Tom Shefchunas

When Middle Schoolers Invite Their Friends

by on in Experience.
invite

Are your students inviting their friends to come to church?

It’s an important question.

Maybe a more important question is, “When they have an opportunity, do your students feel like it’s important to invite their friends to church?”

Or, let’s make it more objective.

Are guests showing up to your ministry?

The answer to this question tells you so much about the heart your ministry, the heart of your students, and your effectiveness.

Though I haven’t really found a good way to figure out who the guests are or why they are there (yet!), I do try to pay attention to this stat.

Some guests are there because their family is on vacation and their parents wanted to here my pastor speak. That’s pretty cool, but it doesn’t really tell me anything about the effectiveness of our ministry or the heart of the kids – they didn’t invite them, they didn’t even know them!

Some guests are there because their parents were invited by another adult. This is very cool and may mean something for our ministry. If the parents convinced the neighbors to come because of the great student program, that is relevant to us as we try to figure out if this thing is working.

Some guests are there because a friend who comes to Transit (our middle school program) wanted them to come with them. This is extremely cool and a great indicator that you are making progress in your ministry. Not only is it a great indicator that what you are doing is important to the student, it’s also a great indicator that your students are moving in the right direction when it comes to their relationship with Christ.

Isn’t it true that one of the greatest discipleship strategies we have is to move students from coming to church to being the church?

Don’t miss that.

One of the greatest discipleship strategies we have is to move students from coming to church to being the church.

There are lots of ways to do that. Here is one example that I love and that I think works pretty well.

Recently we had an event where we tried to make it very easy for students to invite their friends.

We call it the Double Dog Dare-Athon (a name adapted from the Book of Hesitations!).

The basic idea is this.

1. Invite a friend over on Saturday night.
2. Get online at 8 pm and watch the 10 video dares we have prepared (basically short little bits we did and put on Vimeo).
3. Take a picture of each dare and send them in to us.
4. Bring your friend to church tomorrow to find out who won.
5. Listen to the rest of the program specifically for guests.
6. Join with us as we all invite them back.

Now, in addition to that, we made it the third part of a series called “Just Like the Movies.” We took the first two weeks to talk about investing and inviting as evangelism and the importance of it. We also prepped a message using clips from movies they have all seen (which was just fun).

The result was a bunch of guests.
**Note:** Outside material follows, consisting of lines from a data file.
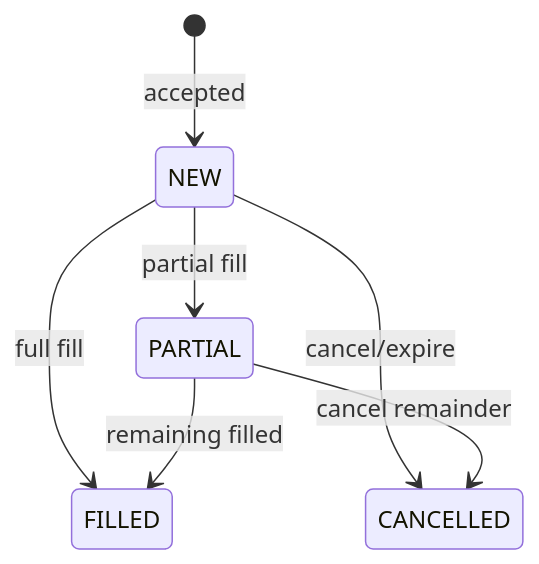
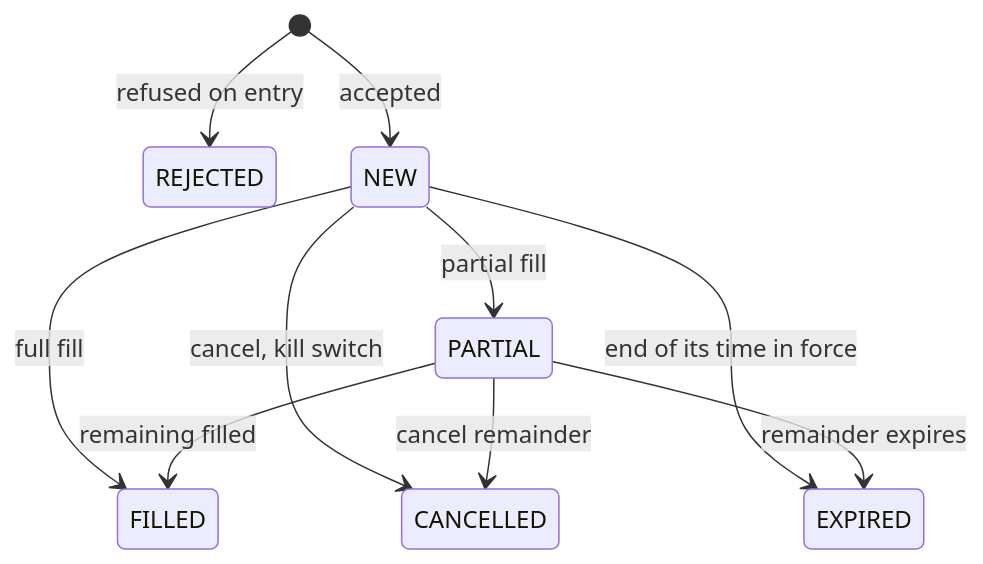
Before and after one commit to johan162/EduMatcher: the diagram in docs/books/training-guide/080-cancelling-orders.md, drawn with Mermaid. The commit also changed other lines of this file and 161 other files, not shown here.

````diff
--- a/docs/books/training-guide/080-cancelling-orders.md
+++ b/docs/books/training-guide/080-cancelling-orders.md
@@ -182,9 +185,12 @@
 ```mermaid
 stateDiagram-v2
+    [*] --> REJECTED : refused on entry
     [*] --> NEW : accepted
     NEW --> PARTIAL : partial fill
     NEW --> FILLED : full fill
-    NEW --> CANCELLED : cancel/expire
+    NEW --> CANCELLED : cancel, kill switch
+    NEW --> EXPIRED : end of its time in force
     PARTIAL --> FILLED : remaining filled
     PARTIAL --> CANCELLED : cancel remainder
+    PARTIAL --> EXPIRED : remainder expires
 ```
````
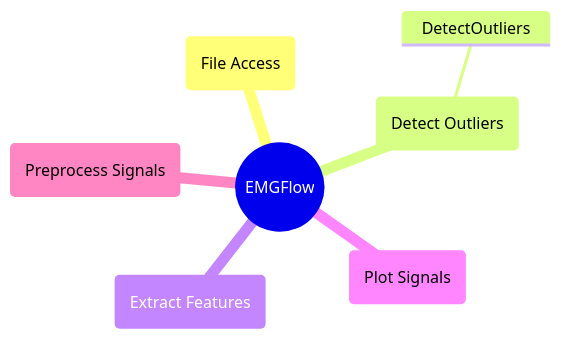
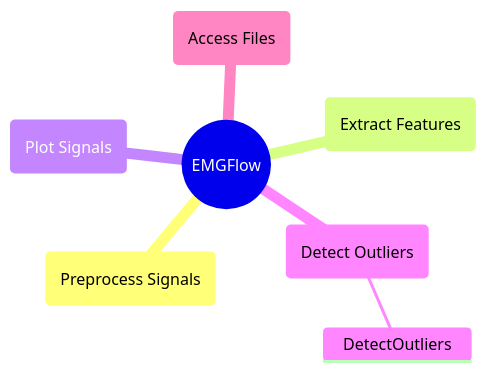
The diagram in docs/reference/detect-outliers.md (WiIIson/EMGFlow-Python-Package), drawn with Mermaid before and after one commit. The commit also changed 5 other files, not shown here.

First line of the commit message:
Reordered mindmaps

````diff
--- a/docs/reference/detect-outliers.md
+++ b/docs/reference/detect-outliers.md
@@ -7,10 +7,10 @@
 ```mermaid
 mindmap
     root((EMGFlow))
-        AF(File Access)
+        PrS(Preprocess Signals)
+        EF(Extract Features)
+        PlS(Plot Signals)
         DO(Detect Outliers)
             DetectOutliers
-        EF(Extract Features)
-        PlS(Plot Signals)
-        PrS(Preprocess Signals)
+        AF(Access Files)
 ```
````
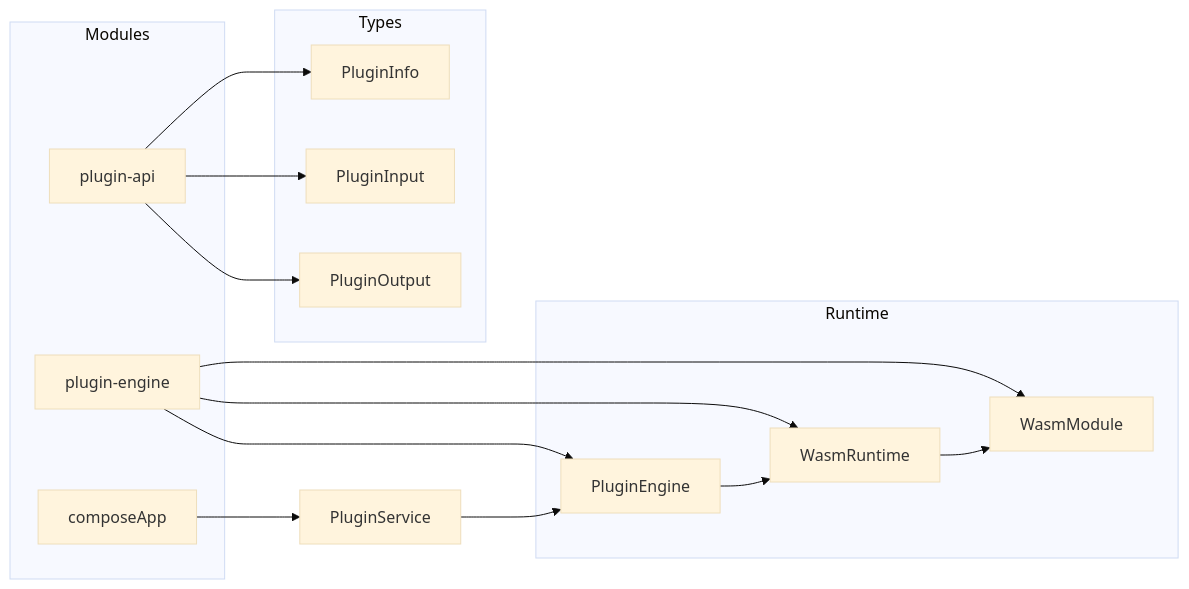
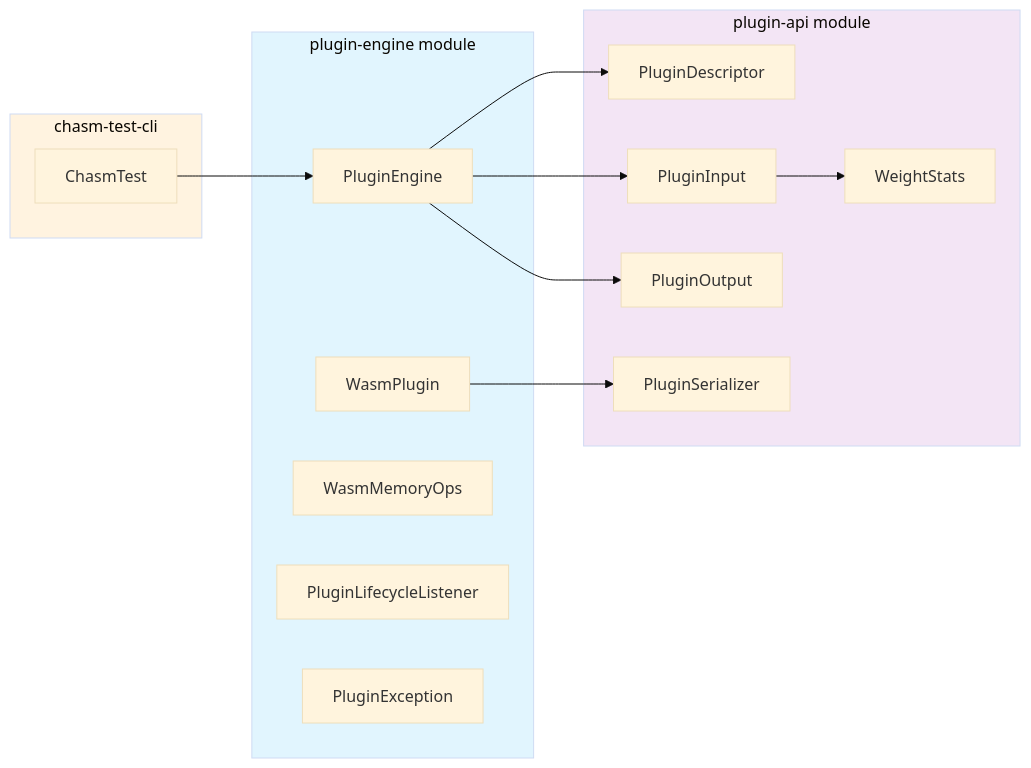
One commit to michalharakal/wasm-plugin-system changed the second of 13 diagrams in README.md. Above: the diagram before and after it, drawn with Mermaid (base theme). The commit also changed other lines of this file, not shown here.

First line of the commit message:
Update README to match actual codebase: fix versions, types, and extend diagrams

````diff
--- a/README.md
+++ b/README.md
@@ -50,32 +72,33 @@
 ```mermaid
 graph LR
-    subgraph Modules
-        API[plugin-api]
-        ENGINE[plugin-engine]
-        APP[composeApp]
+    subgraph plugin-api["plugin-api module"]
+        PD[PluginDescriptor]
+        PI[PluginInput]
+        PO[PluginOutput]
+        WS[WeightStats]
+        SER[PluginSerializer]
     end
 
-    subgraph Types
-        PI[PluginInfo]
-        PIN[PluginInput]
-        PO[PluginOutput]
+    subgraph plugin-engine["plugin-engine module"]
+        PE[PluginEngine]
+        WP[WasmPlugin]
+        MO[WasmMemoryOps]
+        LL[PluginLifecycleListener]
+        EX[PluginException]
     end
 
-    subgraph Runtime
-        WR[WasmRuntime]
-        WM[WasmModule]
-        PE[PluginEngine]
+    subgraph chasm-test-cli["chasm-test-cli"]
+        CT[ChasmTest]
     end
 
-    API --> PI
-    API --> PIN
-    API --> PO
-    ENGINE --> WR
-    ENGINE --> WM
-    ENGINE --> PE
-    APP --> PS[PluginService]
+    PE --> PD
+    PE --> PI
+    PE --> PO
+    WP --> SER
+    PI --> WS
+    CT --> PE
 
-    PS --> PE
-    PE --> WR
-    WR --> WM
+    style plugin-api fill:#f3e5f5
+    style plugin-engine fill:#e1f5fe
+    style chasm-test-cli fill:#fff3e0
 ```
````
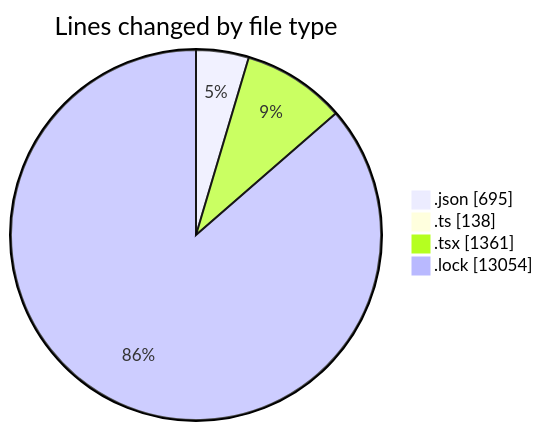
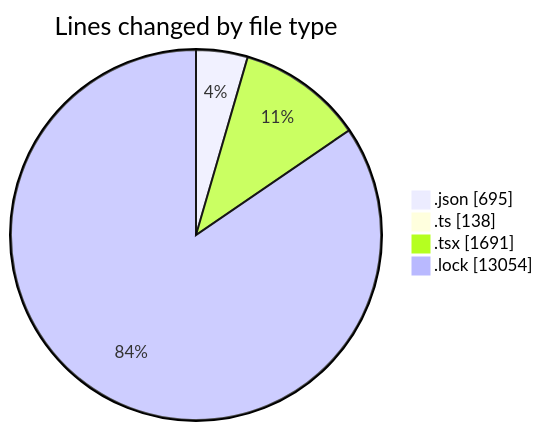
Before and after one commit to momahboobian/code-tracking: the first of 2 diagrams in 2025-05-07/cda/README.md, drawn with Mermaid. The commit also changed other lines of this file and 1 other file, not shown here.

````diff
--- a/2025-05-07/cda/README.md
+++ b/2025-05-07/cda/README.md
@@ -40,8 +45,8 @@
 ```mermaid
 pie showData
 title Lines changed by file type
 ".json" : 695
 ".ts" : 138
-".tsx" : 1361
+".tsx" : 1691
 ".lock" : 13054
 ```
````
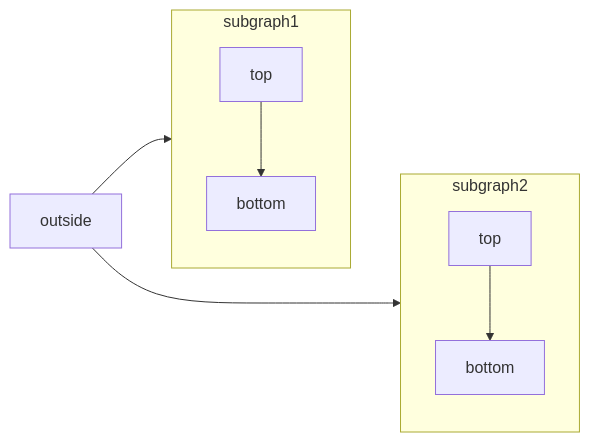
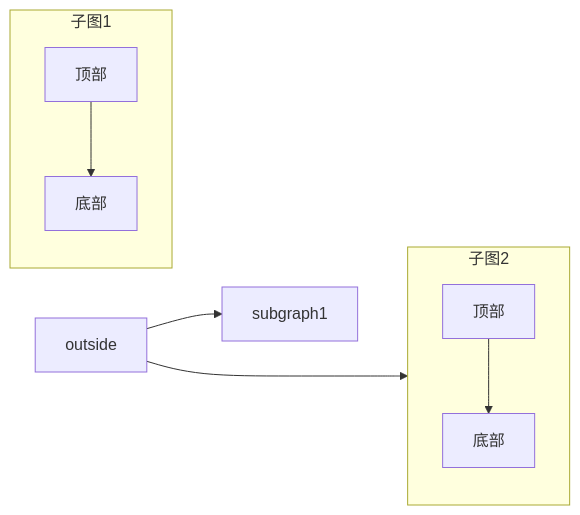
The diagram in zh/components/mermaid-diagrams.mdx (brian-lou/mintlify-docs), drawn with Mermaid before and after one commit. The commit also changed other lines of this file and 566 other files, not shown here.

````diff
--- a/zh/components/mermaid-diagrams.mdx
+++ b/zh/components/mermaid-diagrams.mdx
@@ -11,18 +11,18 @@
 ```mermaid placement="top-right"
   flowchart LR
-    subgraph subgraph1
+    subgraph 子图1
         direction TB
-        top1[top] --> bottom1[bottom]
+        top1[顶部] --> bottom1[底部]
     end
-    subgraph subgraph2
+    subgraph 子图2
         direction TB
-        top2[top] --> bottom2[bottom]
+        top2[顶部] --> bottom2[底部]
     end
-    %% ^ 这两个子图完全相同，区别仅在于指向它们的链接：
+    %% ^ These subgraphs are identical, except for the links to them:
 
-    %% 链接 *指向* subgraph1：subgraph1 的方向保持不变
+    %% Link *to* subgraph1: subgraph1 direction is maintained
     outside --> subgraph1
-    %% 链接 *位于* subgraph2 *内部*：
-    %% subgraph2 继承顶层图的方向（LR）
+    %% Link *within* subgraph2:
+    %% subgraph2 inherits the direction of the top-level graph (LR)
     outside ---> top2
 ```
````
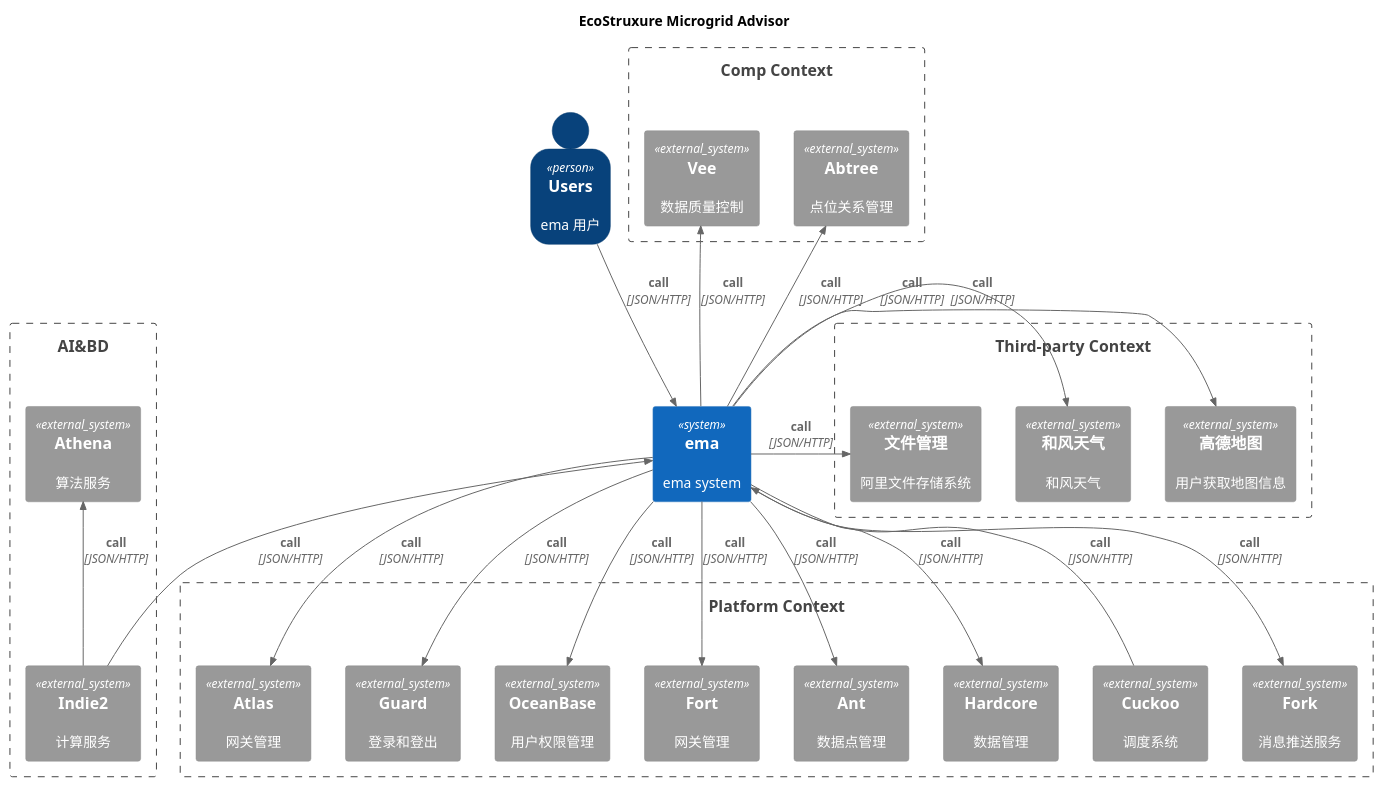
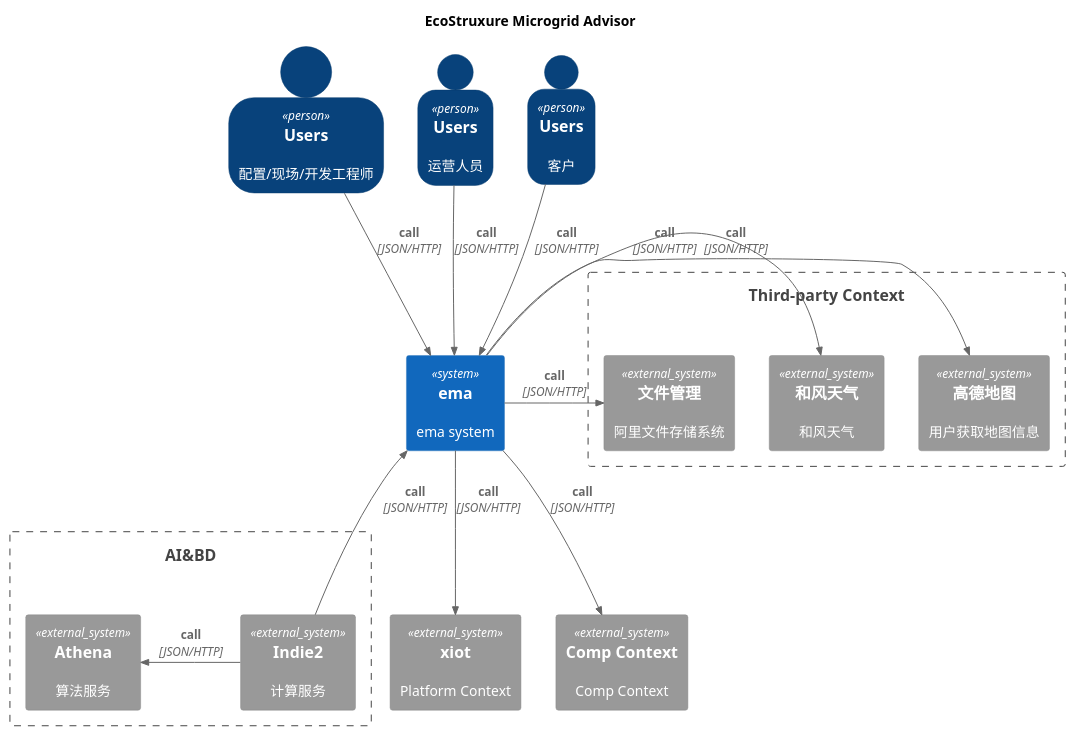
One commit to 0shuibo/C4-UML changed the diagram in c4-ema/ema_system.puml. Above: the diagram before and after it, drawn with PlantUML. The commit also changed 1 other file, not shown here.

Commit message:
提交C4图

```diff
--- a/c4-ema/ema_system.puml
+++ b/c4-ema/ema_system.puml
@@ -1,69 +1,54 @@
 @startuml energy_hub_system
 !include ../C4_Context.puml
 
 LAYOUT_TOP_DOWN()
 SHOW_PERSON_OUTLINE()
 
 title EcoStruxure Microgrid Advisor
 
-Person(customer, Users, "ema 用户")
+Person(customer1, Users, "配置/现场/开发工程师")
+Person(customer2, Users, "运营人员")
+Person(customer3, Users, "客户")
 
-Boundary(platformSystem, "Platform Context") {
-    System_Ext(atlas, "Atlas", "网关管理")
-    System_Ext(guard, "Guard", "登录和登出")
-    System_Ext(oceanBase, "OceanBase", "用户权限管理")
-    System_Ext(fort, "Fort", "网关管理")
-    System_Ext(ant, "Ant", "数据点管理")
-    System_Ext(hardcore, "Hardcore", "数据管理")
-    System_Ext(cuckoo, "Cuckoo", "调度系统")
-    System_Ext(fork, "Fork", "消息推送服务")
-}
 
 System(ema, "ema", "ema system")
 
-Boundary(compSystem, "Comp Context") {
-    System_Ext(abtree, "Abtree", "点位关系管理")
-    System_Ext(vee, "Vee", "数据质量控制")
-}
 
-Boundary(compSystem, "common service") {
-    System_Ext(fork, "Fork", "消息推送服务")
-    System_Ext(abtree, "Abtree", "点位关系管理")
-    System_Ext(cuckoo, "Cuckoo", "调度系统")
-}
+System_Ext(xiot, "xiot", "Platform Context")
+
+System_Ext(compSystem, "Comp Context", "Comp Context")
+
 
 Boundary(AI&BD, "AI&BD") {
      System_Ext(athena, "Athena", "算法服务")
      System_Ext(indie2, "Indie2", "计算服务")
 }
 
 
 Boundary(thirdPartySystem, "Third-party Context") {
     System_Ext(gis, "高德地图", "用户获取地图信息")
     System_Ext(oss, "文件管理", "阿里文件存储系统")
     System_Ext(geo, "和风天气", "和风天气")
 }
 
-Rel_D(customer,ema,"call", "JSON/HTTP")
+Rel_D(customer1,ema,"call", "JSON/HTTP")
+Rel_D(customer2,ema,"call", "JSON/HTTP")
+Rel_D(customer3,ema,"call", "JSON/HTTP")
 
-Rel_U(ema,fork,"call", "JSON/HTTP")
-Rel_U(ema,abtree,"call", "JSON/HTTP")
-Rel_U(cuckoo,ema,"call", "JSON/HTTP")
-Rel_U(ema,vee,"call", "JSON/HTTP")
 
 Rel_R(ema,gis,"call", "JSON/HTTP")
 Rel_R(ema,geo,"call", "JSON/HTTP")
 Rel_R(ema,oss,"call", "JSON/HTTP")
 
 Rel_U(indie2,ema,"call", "JSON/HTTP")
-Rel_U(indie2,athena,"call", "JSON/HTTP")
+Rel_L(indie2,athena,"call", "JSON/HTTP")
+Rel_D(ema,compSystem,"call", "JSON/HTTP")
 
 
-Rel_D(ema,atlas,"call", "JSON/HTTP")
-Rel_D(ema,guard,"call", "JSON/HTTP")
-Rel_D(ema,oceanBase,"call", "JSON/HTTP")
-Rel_D(ema,fort,"call", "JSON/HTTP")
-Rel_D(ema,ant,"call", "JSON/HTTP")
-Rel_D(ema,hardcore,"call", "JSON/HTTP")
+
+
+
+
+Rel_D(ema,xiot,"call", "JSON/HTTP")
 
 @enduml
```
Over 20% of our attendance were visitors.

There are obviously more ideas.

So how do you do it? How do you keep kids engaged with bringing their friends to church?

  • Chad

    I like the idea behind this. However, I do think sometimes we (I) forget to focus on whether those guests come back. It’s when they move from just coming to see some cool event to a regular attender to someone who is inviting someone else that I think shows real growth in the ministry and the students. Just a thought.

    • We have noticed in our MS ministry that it takes a student having several interactions with our ministry to really get to the point where they feel plugged in and comfortable on a Sunday morning. This is such an awesome idea. We shall be doing something like this very soon, great post!

  • Dan Puz

    Chad- I agree with you. We get a consistent flow of guests throughout the year. I can always do better at tracking how those guests ended up in our ministry, like Coach mentions here. But when it comes to follow up we are really trying to step up our game. I recently started taking all the contact cards (we have a new student fill one out at the doors) and having someone from our staff, a small group leader, or me personally following up with that student. We send them a postcard- yeah snail mail- old school right?! But the cool thing is we put a note on everyone- telling the students to bring it with them when they return and get free candy.

    Good stuff on this blog. Thanks Coach!